§ **Required action**:
Pick every line out of the entries below that has the string "notebook", and copy it.

(Saved data entries)

____

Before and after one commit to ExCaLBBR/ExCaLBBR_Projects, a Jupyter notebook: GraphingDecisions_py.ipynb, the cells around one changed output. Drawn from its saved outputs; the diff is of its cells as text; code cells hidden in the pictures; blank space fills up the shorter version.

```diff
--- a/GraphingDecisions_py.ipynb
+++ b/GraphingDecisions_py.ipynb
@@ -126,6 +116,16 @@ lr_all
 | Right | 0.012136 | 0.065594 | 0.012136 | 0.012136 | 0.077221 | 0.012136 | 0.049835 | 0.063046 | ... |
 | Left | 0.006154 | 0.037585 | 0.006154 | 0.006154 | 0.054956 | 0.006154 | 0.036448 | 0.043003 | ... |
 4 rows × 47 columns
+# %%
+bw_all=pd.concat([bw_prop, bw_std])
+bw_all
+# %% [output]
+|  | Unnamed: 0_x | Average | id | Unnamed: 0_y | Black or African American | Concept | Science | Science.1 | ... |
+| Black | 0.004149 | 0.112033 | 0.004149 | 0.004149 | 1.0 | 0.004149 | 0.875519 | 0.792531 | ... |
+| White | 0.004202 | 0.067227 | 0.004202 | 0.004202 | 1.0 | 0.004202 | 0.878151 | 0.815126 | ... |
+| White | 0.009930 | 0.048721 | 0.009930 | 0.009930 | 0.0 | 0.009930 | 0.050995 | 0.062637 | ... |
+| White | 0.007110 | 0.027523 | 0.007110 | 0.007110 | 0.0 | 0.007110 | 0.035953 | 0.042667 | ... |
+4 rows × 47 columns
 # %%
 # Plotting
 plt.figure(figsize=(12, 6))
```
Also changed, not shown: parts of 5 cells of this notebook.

____

§ **Response to the task**:
Before and after one commit to ExCaLBBR/ExCaLBBR_Projects, a Jupyter notebook: GraphingDecisions_py.ipynb, the cells around one changed output. Drawn from its saved outputs; the diff is of its cells as text; code cells hidden in the pictures; blank space fills up the shorter version.
Also changed, not shown: parts of 5 cells of this notebook.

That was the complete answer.